    Maybe us Brits had it right 100 years ago with the P13 in .27 calibre.


    Is a case of a solution looking for a problem, or, as someone says in the video comments :

    "Just what I needed in Iraq / Afghanistan - a 40% heavier (14 lb) rifle and being able to carry less ammunition"

    I wonder if NATO will follow ?


    Mine are not the best, but they are not too bad.

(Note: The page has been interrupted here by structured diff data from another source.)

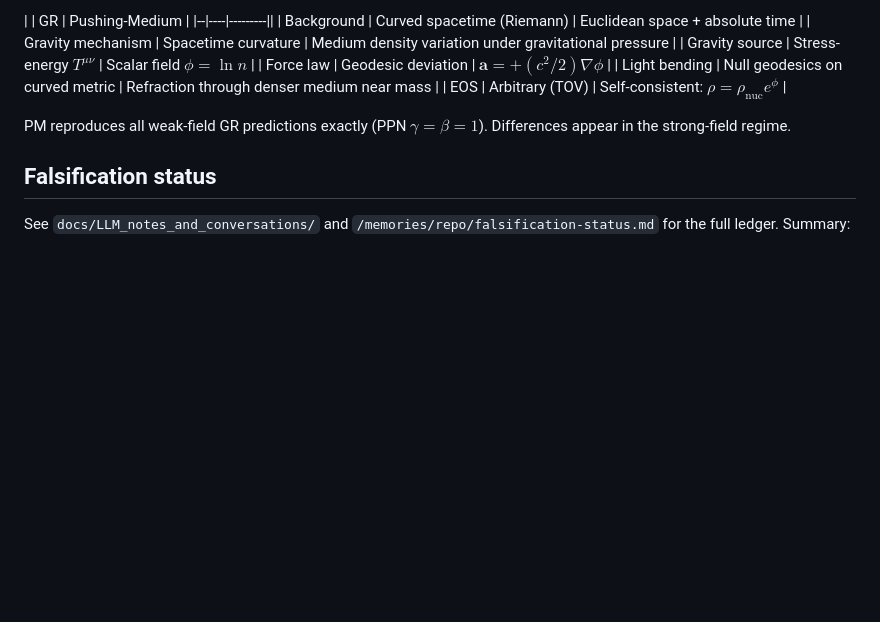
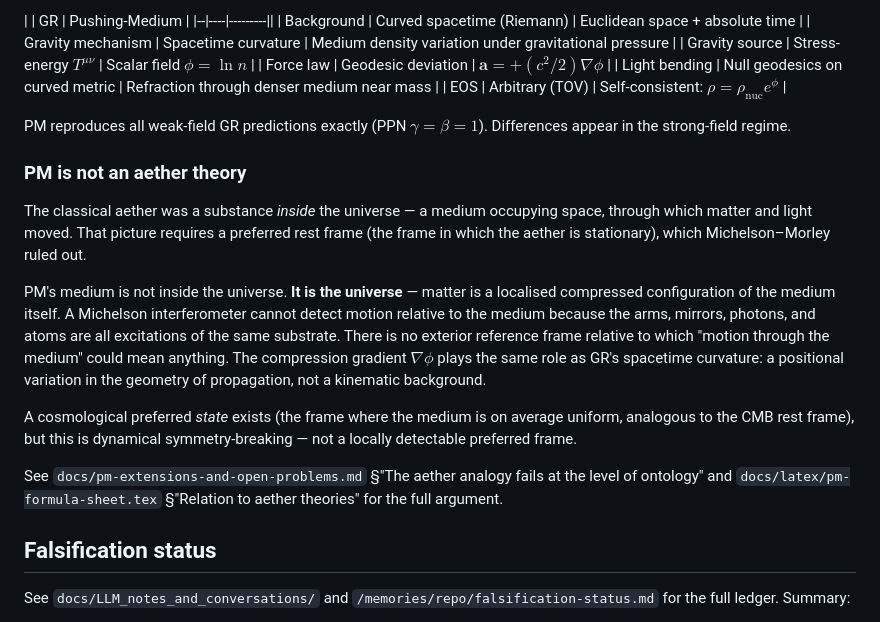
Before and after one commit to experimentech/PM_Unified_Field_Theory, a Markdown page: README.md, the part around the change. GitHub-like rendering; blank space fills up the shorter version.

Commit message:
README: add 'PM is not an aether theory' section
Surfaces the argument from pm-extensions-and-open-problems.md and the
formula sheet into the README where readers land first.  Core point:
aether is a substance inside the universe; PM's medium is the universe.
No exterior reference → no detectable preferred frame.

```diff
--- a/README.md
+++ b/README.md
@@ -29,6 +29,30 @@ curvature in GR.
 
 PM reproduces all weak-field GR predictions exactly (PPN $\gamma = \beta = 1$).
 Differences appear in the strong-field regime.
+
+### PM is not an aether theory
+
+The classical aether was a substance *inside* the universe — a medium occupying
+space, through which matter and light moved.  That picture requires a preferred
+rest frame (the frame in which the aether is stationary), which Michelson–Morley
+ruled out.
+
+PM's medium is not inside the universe.  **It is the universe** — matter is a
+localised compressed configuration of the medium itself.  A Michelson
+interferometer cannot detect motion relative to the medium because the arms,
+mirrors, photons, and atoms are all excitations of the same substrate.  There is
+no exterior reference frame relative to which "motion through the medium" could
+mean anything.  The compression gradient $\nabla\phi$ plays the same role as GR's
+spacetime curvature: a positional variation in the geometry of propagation, not a
+kinematic background.
+
+A cosmological preferred *state* exists (the frame where the medium is on average
+uniform, analogous to the CMB rest frame), but this is dynamical
+symmetry-breaking — not a locally detectable preferred frame.
+
+See `docs/pm-extensions-and-open-problems.md` §"The aether analogy fails at the
+level of ontology" and `docs/latex/pm-formula-sheet.tex` §"Relation to aether
+theories" for the full argument.
 
 ## Falsification status
 
```
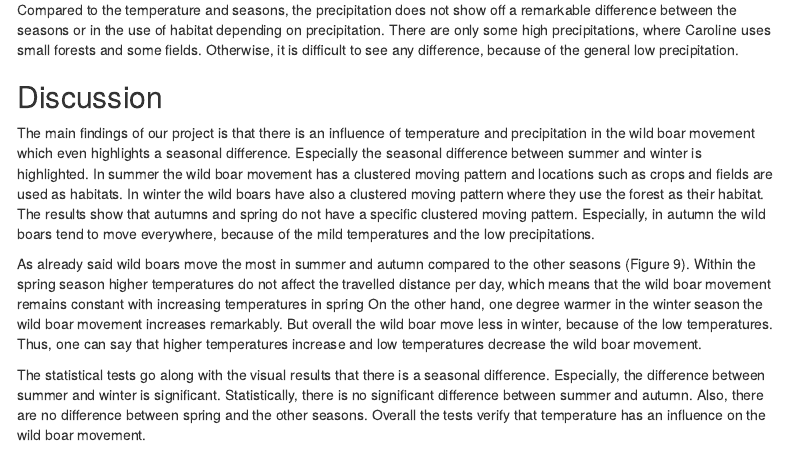
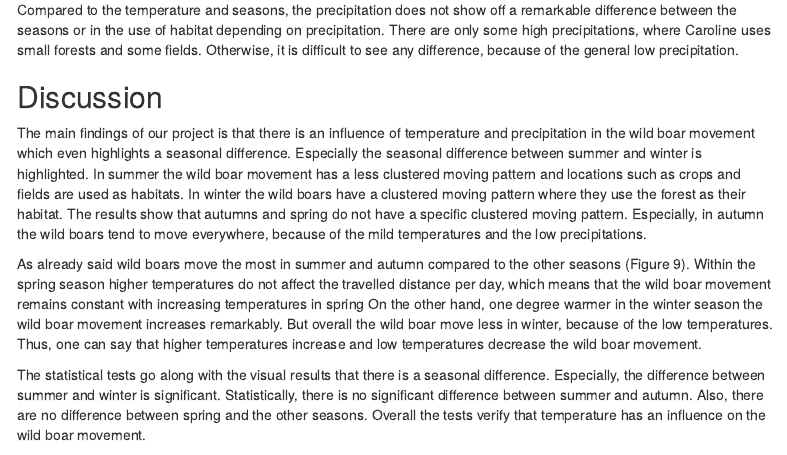
Before and after one commit to carmenpfoster/project, an R Markdown document (Semesterproject.Rmd): the page in a window 1100 px wide, from 6030 px down. Rendered offline with R 4.5, knitr and Pandoc, with nearby package versions; some code elsewhere in the file could not run offline; menus at the side of the page are left out.

Commit message:
final commit

```diff
--- a/Semesterproject.Rmd
+++ b/Semesterproject.Rmd
@@ -509,7 +509,7 @@ Compared to the temperature and seasons, the precipitation does not show off a r
 
 ## Discussion
 
-The main findings of our project is that there is an influence of temperature and precipitation in the wild boar movement which even highlights a seasonal difference. Especially the seasonal difference between summer and winter is highlighted. In summer the wild boar movement has a clustered moving pattern and locations such as crops and fields are used as habitats. In winter the wild boars have also a clustered moving pattern where they use the forest as their habitat. The results show that autumns and spring do not have a specific clustered moving pattern. Especially, in autumn the wild boars tend to move everywhere, because of the mild temperatures and the low precipitations.
+The main findings of our project is that there is an influence of temperature and precipitation in the wild boar movement which even highlights a seasonal difference. Especially the seasonal difference between summer and winter is highlighted. In summer the wild boar movement has a  less clustered moving pattern and locations such as crops and fields are used as habitats. In winter the wild boars have a clustered moving pattern where they use the forest as their habitat. The results show that autumns and spring do not have a specific clustered moving pattern. Especially, in autumn the wild boars tend to move everywhere, because of the mild temperatures and the low precipitations.
 
 As already said wild boars move the most in summer and autumn compared to the other seasons (Figure 9). Within the spring season higher temperatures do not affect the travelled distance per day, which means that the wild boar movement remains constant with increasing temperatures in spring On the other hand, one degree warmer in the winter season the wild boar movement increases remarkably. But overall the wild boar move less in winter, because of the low temperatures. Thus, one can say that higher temperatures increase and low temperatures decrease the wild boar movement.
 
```
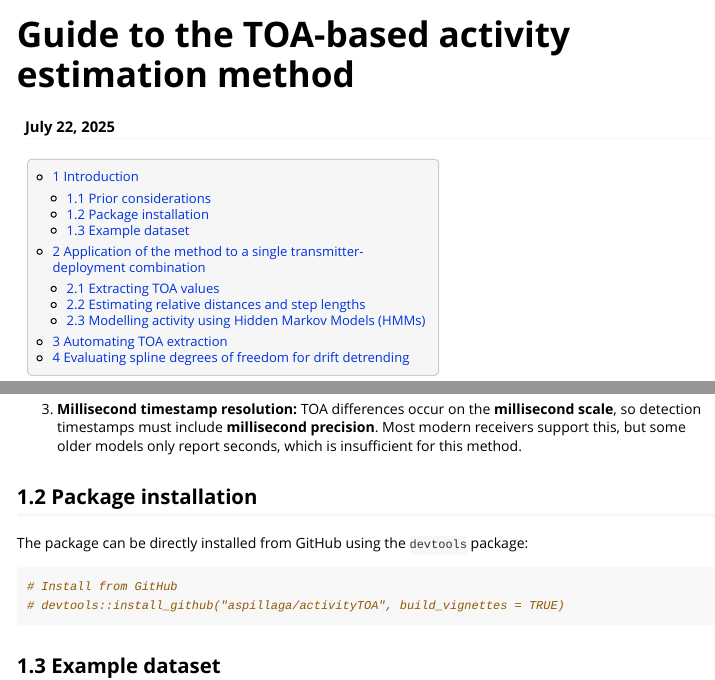
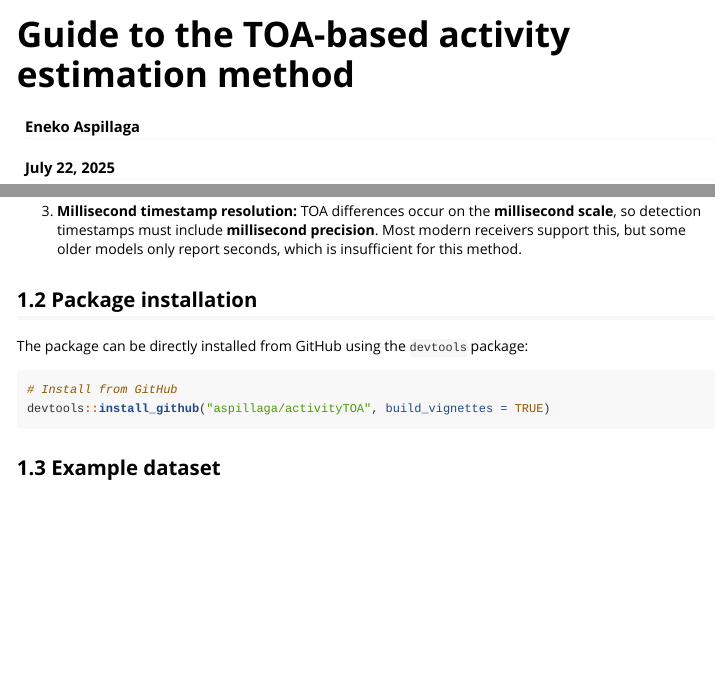
Before and after one commit to aspillaga/activityTOA, an R Markdown document (vignettes/toa_application_guide.Rmd): the page in a window 1100 px wide, from its top, and a second part further down, joined at a grey line. Rendered offline with R 4.5, knitr and Pandoc, with nearby package versions; some code elsewhere in the file could not run offline; common packages that the code uses without loading them are loaded.

Commit message:
Update vignette info

````diff
--- a/vignettes/toa_application_guide.Rmd
+++ b/vignettes/toa_application_guide.Rmd
@@ -1,5 +1,6 @@
 ---
 title: "Guide to the TOA-based activity estimation method"
+author: "Eneko Aspillaga"
 date: "July 22, 2025"
 output:
   html_vignette:
@@ -8,6 +9,9 @@ output:
     number_sections: true
     fig_width: 8
     fig_height: 6.3
+  pdf_document:
+    number_sections: true
+    toc: yes
 fontsize: 11pt
 vignette: >
   %\VignetteIndexEntry{Guide to the TOA-based activity estimation method}
@@ -51,7 +55,7 @@ The package can be directly installed from GitHub using the `devtools` package:
 
 ```{r install, eval=FALSE}
 # Install from GitHub
-# devtools::install_github("aspillaga/activityTOA", build_vignettes = TRUE)
+devtools::install_github("aspillaga/activityTOA", build_vignettes = TRUE)
 ```
 
 
````
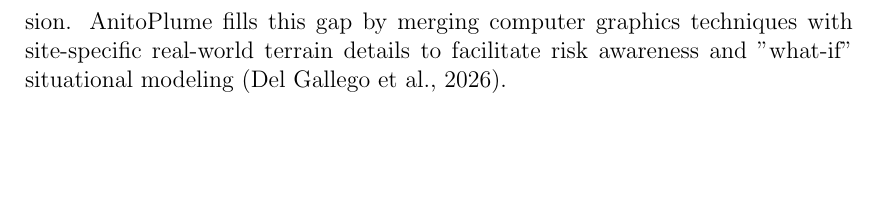
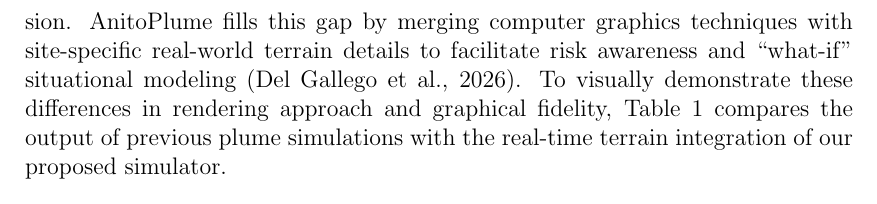
Before and after one commit to Rggman/Thesis_Paper-Anito_Plume, a LaTeX thesis (main.tex, which reads chapter_2.tex): part of page 14 of 40, cut so that both start at the same text, the shorter picture padded with empty space. Compiled offline with pdfLaTeX.

Commit message:
add segway sentence to table in 2.4

```diff
--- a/chapter_2.tex
+++ b/chapter_2.tex
@@ -79,8 +79,8 @@ Consequently, these techniques prioritize visual realism and low-latency perform
 AnitoPlume is the first interactive, real-time 3D graphics-based simulation application explicitly tailored for visualizing the changing landscape of the Taal Volcano island in the Philippines and its corresponding eruption plumes.
 Developed primarily to address the challenges of volcanic hazard and crisis communication, the simulator serves as an immersive, lightweight alternative to traditional 2D heatmaps and highly complex, non-interactive geoscientific numerical solvers (such as FALL3D and Tephra2).
 While geoscientific solvers excel at quantitative predictive accuracy, they require heavy high-performance computing resources and significant processing time, making them unviable for applications requiring immediate visual feedback, interactive flexibility, and low-latency user immersion.
-AnitoPlume fills this gap by merging computer graphics techniques with site-specific real-world terrain details to facilitate risk awareness and "what-if" situational modeling \cite{del2026interactive}.
-
+AnitoPlume fills this gap by merging computer graphics techniques with site-specific real-world terrain details to facilitate risk awareness and ``what-if'' situational modeling \cite{del2026interactive}.
+To visually demonstrate these differences in rendering approach and graphical fidelity, Table \ref{tab:simulation_comparison} compares the output of previous plume simulations with the real-time terrain integration of our proposed simulator.
 
 \begin{table}[htbp]
     \centering
```
Also changed, not shown: main.pdf, chapter_2.tex (5 more changed lines).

I can think of lots of Enfields I'd rather have but instead of constantly striving for more, sometimes it's good to be satisfied with what one has...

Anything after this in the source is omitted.